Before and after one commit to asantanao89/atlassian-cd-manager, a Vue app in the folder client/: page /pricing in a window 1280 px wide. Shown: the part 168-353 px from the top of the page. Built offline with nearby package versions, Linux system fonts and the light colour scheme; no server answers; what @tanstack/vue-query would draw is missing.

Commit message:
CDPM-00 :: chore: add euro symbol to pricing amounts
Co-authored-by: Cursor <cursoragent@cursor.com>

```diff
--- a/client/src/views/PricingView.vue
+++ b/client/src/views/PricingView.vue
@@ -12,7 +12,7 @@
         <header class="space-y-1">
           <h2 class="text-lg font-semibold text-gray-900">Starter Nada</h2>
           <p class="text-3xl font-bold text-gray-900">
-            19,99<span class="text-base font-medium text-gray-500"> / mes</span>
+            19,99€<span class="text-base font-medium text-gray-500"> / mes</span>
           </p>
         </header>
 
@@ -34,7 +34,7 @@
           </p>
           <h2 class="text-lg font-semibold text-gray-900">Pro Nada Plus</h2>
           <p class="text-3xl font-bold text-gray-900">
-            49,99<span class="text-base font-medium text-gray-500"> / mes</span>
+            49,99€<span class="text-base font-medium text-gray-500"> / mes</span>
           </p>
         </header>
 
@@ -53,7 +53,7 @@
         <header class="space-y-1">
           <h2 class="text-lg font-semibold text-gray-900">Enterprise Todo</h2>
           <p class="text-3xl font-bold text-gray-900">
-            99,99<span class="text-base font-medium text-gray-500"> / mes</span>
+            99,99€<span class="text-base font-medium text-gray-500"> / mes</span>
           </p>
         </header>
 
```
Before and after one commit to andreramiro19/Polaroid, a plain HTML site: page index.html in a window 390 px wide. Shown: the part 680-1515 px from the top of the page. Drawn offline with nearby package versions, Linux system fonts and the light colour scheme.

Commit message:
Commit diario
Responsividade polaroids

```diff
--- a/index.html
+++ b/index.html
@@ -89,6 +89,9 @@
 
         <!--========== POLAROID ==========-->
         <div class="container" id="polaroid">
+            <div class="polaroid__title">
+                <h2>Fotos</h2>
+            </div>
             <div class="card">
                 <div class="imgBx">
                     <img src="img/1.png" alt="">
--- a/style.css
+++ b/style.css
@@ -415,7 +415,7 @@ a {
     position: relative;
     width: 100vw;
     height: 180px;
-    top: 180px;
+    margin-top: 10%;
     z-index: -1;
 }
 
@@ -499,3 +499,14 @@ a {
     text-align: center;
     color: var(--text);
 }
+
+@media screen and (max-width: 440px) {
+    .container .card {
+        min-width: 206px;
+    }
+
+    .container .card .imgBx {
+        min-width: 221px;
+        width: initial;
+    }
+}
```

^^^^^^^^^^^^^^^^

→ Task to complete:
All lines of the material that contain the string "width" are to be copied.

→ Task solution:
     width: 100vw;
+@media screen and (max-width: 440px) {
+        min-width: 206px;
+        min-width: 221px;
+        width: initial;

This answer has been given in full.